She was independent and feisty and lively, even when the arthritis in her legs slowed her. And she understood the importance of persistence, especially when it came to love.

Her husband died of cancer when her three daughters were young. Friends and relatives told her to find another husband to support her – that’s what women did back then. Uh-uh, not Grams. She found a babysitter and went to work for a company where women weren’t exactly welcomed. She didn’t care what they thought – she had a family to support!

She did it her way, raising her daughters and building a family that grew with each wedding and each birth.

When I was young, my family had some tough years. I remember many times when Grams would recognize my worry, pull me tight and reassure me: “Don’t worry, Joey. It’s going to be all right.” She meant it, and so I believed her. She turned out to be right.

She liked to say that life is too short, so don’t shortchange yourself. Don’t waste it. Keep at it. Don’t let anyone push you around. Be generous. Help others. And when you care about someone, make sure they know it.

Be persistent about life and love.

And boy, she was persistent, all right. When I was in college and would visit home for a weekend, Grams always called to see how I was doing. She’d invite me over for a cup of coffee. Sadly, I was a busy young person and often turned her down because of other plans. She said that was OK. She never sounded disappointed. She just seemed glad that we had talked.

How cool is that?

Grams was persistent, but not insistent. She taught me that important distinction. Love never insists, it just offers.

Thankfully, I got many more chances to spend time with Grams. We’d get together for holidays or just to hobnob about old times. We’d go to her apartment and make batches of potato and cabbage pierogis for Christmas.

No matter what you were doing together, she made you know that she was happy to see you. Without even trying, she reminded you that you were loved.

She had her peculiarities, of course, and that was part of the charm of being Grams. Her apartment was filled with tacky knickknacks from various places she’d visited. She wore wigs over her thinning hair and would keep them arranged on Styrofoam heads. She kept a votive candle burning on her bedroom dresser in front of a small likeness of Jesus. The candle rested on a tray with an image from John F. Kennedy’s assassination.

I miss those things.

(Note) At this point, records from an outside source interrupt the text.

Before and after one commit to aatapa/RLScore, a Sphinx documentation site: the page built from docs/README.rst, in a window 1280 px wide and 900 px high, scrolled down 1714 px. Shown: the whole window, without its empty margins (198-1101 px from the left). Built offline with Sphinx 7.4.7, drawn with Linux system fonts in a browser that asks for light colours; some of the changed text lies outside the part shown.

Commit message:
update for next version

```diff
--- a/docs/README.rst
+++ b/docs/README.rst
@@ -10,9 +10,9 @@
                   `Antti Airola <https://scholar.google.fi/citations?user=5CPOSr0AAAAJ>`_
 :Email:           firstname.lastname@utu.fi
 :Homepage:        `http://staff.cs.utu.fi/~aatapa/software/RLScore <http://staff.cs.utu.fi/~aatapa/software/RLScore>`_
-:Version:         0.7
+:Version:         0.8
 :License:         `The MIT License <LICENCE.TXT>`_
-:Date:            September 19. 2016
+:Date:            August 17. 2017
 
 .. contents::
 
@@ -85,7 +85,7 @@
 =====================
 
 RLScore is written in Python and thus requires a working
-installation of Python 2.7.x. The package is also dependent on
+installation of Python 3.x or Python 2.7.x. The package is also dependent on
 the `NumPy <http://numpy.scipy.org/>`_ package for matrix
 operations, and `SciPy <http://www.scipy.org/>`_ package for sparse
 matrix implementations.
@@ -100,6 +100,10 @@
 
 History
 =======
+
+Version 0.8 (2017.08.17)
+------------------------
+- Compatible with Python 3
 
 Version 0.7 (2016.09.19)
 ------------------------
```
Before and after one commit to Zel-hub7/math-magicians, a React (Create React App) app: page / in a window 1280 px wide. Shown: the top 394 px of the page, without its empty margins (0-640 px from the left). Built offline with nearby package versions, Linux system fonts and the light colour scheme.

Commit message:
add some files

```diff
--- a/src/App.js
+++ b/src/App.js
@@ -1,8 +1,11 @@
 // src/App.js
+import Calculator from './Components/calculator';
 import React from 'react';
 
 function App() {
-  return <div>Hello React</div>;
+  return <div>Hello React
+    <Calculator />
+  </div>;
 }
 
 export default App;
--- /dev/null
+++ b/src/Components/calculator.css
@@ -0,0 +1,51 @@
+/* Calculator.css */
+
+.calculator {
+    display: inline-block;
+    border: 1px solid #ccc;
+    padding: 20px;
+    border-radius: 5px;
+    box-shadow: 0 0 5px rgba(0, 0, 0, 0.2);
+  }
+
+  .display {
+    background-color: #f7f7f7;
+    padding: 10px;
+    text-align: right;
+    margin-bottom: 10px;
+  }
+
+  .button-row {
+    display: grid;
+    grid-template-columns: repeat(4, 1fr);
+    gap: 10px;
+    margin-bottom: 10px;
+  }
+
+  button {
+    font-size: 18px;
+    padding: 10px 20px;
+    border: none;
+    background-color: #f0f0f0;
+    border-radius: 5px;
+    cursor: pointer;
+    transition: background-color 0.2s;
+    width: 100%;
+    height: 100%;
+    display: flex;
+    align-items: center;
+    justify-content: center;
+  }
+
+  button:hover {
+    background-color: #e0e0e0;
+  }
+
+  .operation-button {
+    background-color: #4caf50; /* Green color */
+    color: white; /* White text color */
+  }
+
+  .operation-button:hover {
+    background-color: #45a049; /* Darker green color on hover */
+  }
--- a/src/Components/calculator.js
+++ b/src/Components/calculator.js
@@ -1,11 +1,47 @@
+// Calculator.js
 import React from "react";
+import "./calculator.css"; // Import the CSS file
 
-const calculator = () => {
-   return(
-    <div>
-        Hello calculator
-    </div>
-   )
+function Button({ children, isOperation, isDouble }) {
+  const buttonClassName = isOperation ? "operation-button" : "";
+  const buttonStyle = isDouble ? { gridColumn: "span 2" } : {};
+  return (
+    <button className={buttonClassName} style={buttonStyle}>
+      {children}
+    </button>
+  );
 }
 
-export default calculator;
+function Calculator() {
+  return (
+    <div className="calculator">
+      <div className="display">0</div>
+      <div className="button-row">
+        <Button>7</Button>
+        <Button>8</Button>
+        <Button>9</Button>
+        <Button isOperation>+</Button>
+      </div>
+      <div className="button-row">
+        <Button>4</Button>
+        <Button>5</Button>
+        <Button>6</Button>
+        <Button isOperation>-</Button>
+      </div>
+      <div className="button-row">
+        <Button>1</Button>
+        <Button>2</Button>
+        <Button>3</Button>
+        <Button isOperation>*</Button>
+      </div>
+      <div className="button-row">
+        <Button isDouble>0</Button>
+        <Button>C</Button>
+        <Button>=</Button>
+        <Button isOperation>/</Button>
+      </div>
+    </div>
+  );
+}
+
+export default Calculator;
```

Grams died in her apartment from an apparent heart attack years ago. As I was driving home from her funeral, I thought about how blessed I’ve been to have her in my life. And in the years since, there have been lots of little reminders that she’s still there in some ways.

Grams occasionally shows up in dreams – mine and other family members’ — with some guidance. My sister was taking a nap one afternoon because she’d been up all night with sick kids, and Grams showed up in the dream and told her to go pay attention to our mom. My sister knew not to discount a dream with Grams, so she called my brother and they got to my mom’s apartment just as she was having a stroke. It saved her life.

Pretty freaky, huh?

I’ve share that story with many people, and they’re shared their own stories with me about dearly departed friends and family showing up in dreams and in other ways, reminding us that they’re still dear but not so departed. We don’t understand how it all works, exactly, but we know there’s something there, something beyond our comprehension.

And none of it is really surprising. After all, persistent love would never let a little thing like death get in the way.